Monday, 16 December.
School was canceled today, and the snow started in earnest just before 9 a.m.
I had stayed up late watching THE RAIN on Netflix, so I slept later than usual this morning.
Before even starting the coffee, I needed to finish payroll approvals for school. That part of the clock never stops, even on a holiday or a snow day. Then, with the Christmas tree lights warming the room, I put on the turntable an old Mantovani Christmas carol album, and started on breakfast.
We had planned a full day of juries at school today, so the emails were flying furiously this morning as four different area heads and two room schedulers tried to coordinate what to do. The team pulled together beautifully, and we are in good shape, knowing we will witness all the necessary performance juries this week.
11.40 a.m. now. A Honeycrisp & ginger apple pie is in oven, one I made from scratch in the last hour. Robert Goulet’s really over-the-top Christmas album helped keep me in the mood.

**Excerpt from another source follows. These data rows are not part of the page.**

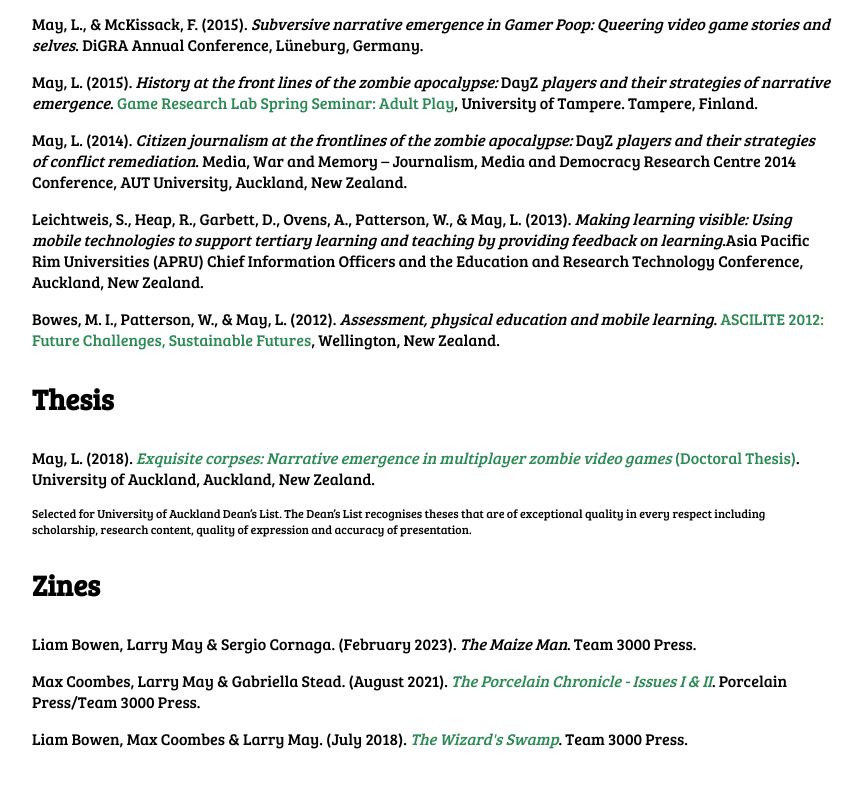
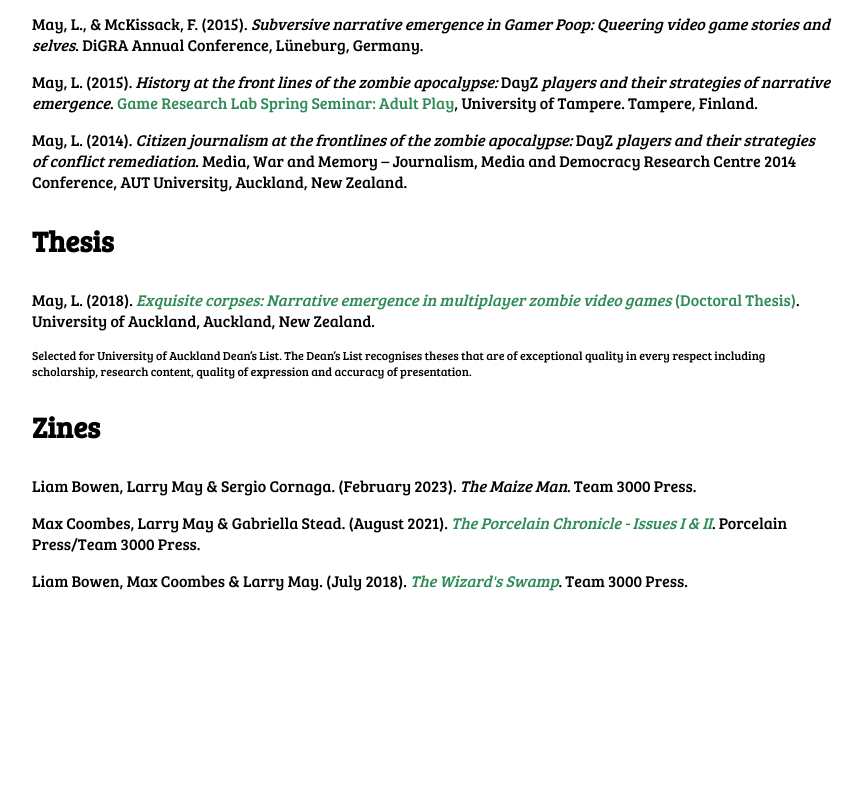
Before and after one commit to larry-may/larry-may.github.io, a plain HTML site: page index.html in a window 1280 px wide. Shown: the part 2485-3272 px from the top of the page, without its empty margins (208-1071 px from the left). After the commit the page ends 3126 px from the top, so only its background shows below. Drawn offline with Linux system fonts and the light colour scheme.

Commit message:
Update index.html

```diff
--- a/index.html
+++ b/index.html
@@ -590,14 +590,14 @@
                             players and their strategies of conflict remediation</i>. Media,
                         War and Memory &#8211; Journalism, Media and Democracy Research Centre 2014 Conference,
                         AUT University, Auckland, New Zealand.</p>
-                    <p>Leichtweis, S., Heap, R., Garbett, D., Ovens, A., Patterson, W., &amp; May, L. (2013). <i>Making
+                   <!-- <p>Leichtweis, S., Heap, R., Garbett, D., Ovens, A., Patterson, W., &amp; May, L. (2013). <i>Making
                             learning visible: Using mobile technologies to support tertiary learning and teaching by
                             providing feedback on learning</i>.Asia
                         Pacific Rim Universities (APRU) Chief Information Officers and the Education and Research
                         Technology Conference, Auckland, New Zealand.</p>
                     <p>Bowes, M. I., Patterson, W., &amp; May, L. (2012). <i>Assessment, physical education and mobile
                             learning</i>. <a href="https://ascilite.org/">ASCILITE 2012: Future Challenges, Sustainable
-                            Futures</a>, Wellington, New Zealand.</p>
+                            Futures</a>, Wellington, New Zealand.</p>-->
 
                 </section>
                 <section>
```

Two loads of whites are in the basement. It’s laundry day too.
The snow is storming down, and all is blanketed and soft outdoors. D has just texted that he may stop by later. If he does, he will find homemade apple pie and homemade potato soup, and a grilled cheese.
George Winston’s “December” album on the turntable now. I love the pop and hiss of these old LPs.
Now I need to read Morning Prayer before noon.
4 p.m. D stopped by, and thus I shared a meal of homemade potato soup, grilled cheese, and apple pie. Now I’m on carbohydrate overload.
The Christmas cards are done. All that’s left is to print the annual Christmas carol (written last week, and this year an Advent carol instead) and stuff the envelopes, then pop them in the post.
I had plans today to finish two Circus Harmony band charts. But now it’s 4 p.m. and I just want a nap.
At least the laundry is done.
Evening now. A very kind neighbor has shoveled the front walk. Elizabeth and James live next door, with their adorable daughter Olivette. I’ll take to them in a few minutes peasant bread fresh from the oven, and some of the apple pie.
Schools are already calling off for tomorrow. If Webster does, I have no Plan C for juries and finals. The weather is tapering, and I’m hopeful.
Mushrooms are stuffed for an 8 p.m. late meal. It’ll be light, believe it or not.
Evening Prayer tonight will be with special intentions, marking seven years since the tragedy in Newtown, Conn., and for Victims of Gun Violence in St. Louis, across Missouri, country, and the world.
All day long: this feeling that a cold is trying to take hold. I’ve not had an honest-to-god cold virus in nearly ten years. And I don’t wish to start now. But the slight sore throat and drippy nose, coupled with the tired eyes and the slightly sore neck, cause me a bit of anxiety.
Evening Prayer was tearful. Mother Kathie at Christ Church Cathedral sent the text of the litany at noonday today, and as I read it, I (and many others today) named aloud the names of the children killed seven years ago today at Sandy Hook, and also the names and ages of 27 Saint Louis children killed by gun violence in 2019. Grief and rage and hope all huddled together in my voice and spirit for a while.
The closing exhortation was beautiful:
The wisdom of God, the Love of God and the grace of God strengthen us to be the hands and heart of the Almighty One in this world, and may God’s love and blessing continue to be with us always for life is short, and we do not have much time to gladden the hearts of those who travel with us. So be quick to love, and make haste to be kind. And may the blessings of God be upon you, and stay with you, and those you love, now and forever.
Then comes the 9 p.m. text, telling us that Webster University is closed until 10 a.m. Tuesday. One more final (seven of them in the Department of Music tomorrow morning at 8) is now rescheduled.
And quite unhelpfully, the message says to consult your instructor on when tomorrow’s exam will actually be given. No guidance for anyone . . . .
My final on-task hour of the day has been devoted to being department chair. I love my job, but really?
And with that, good night!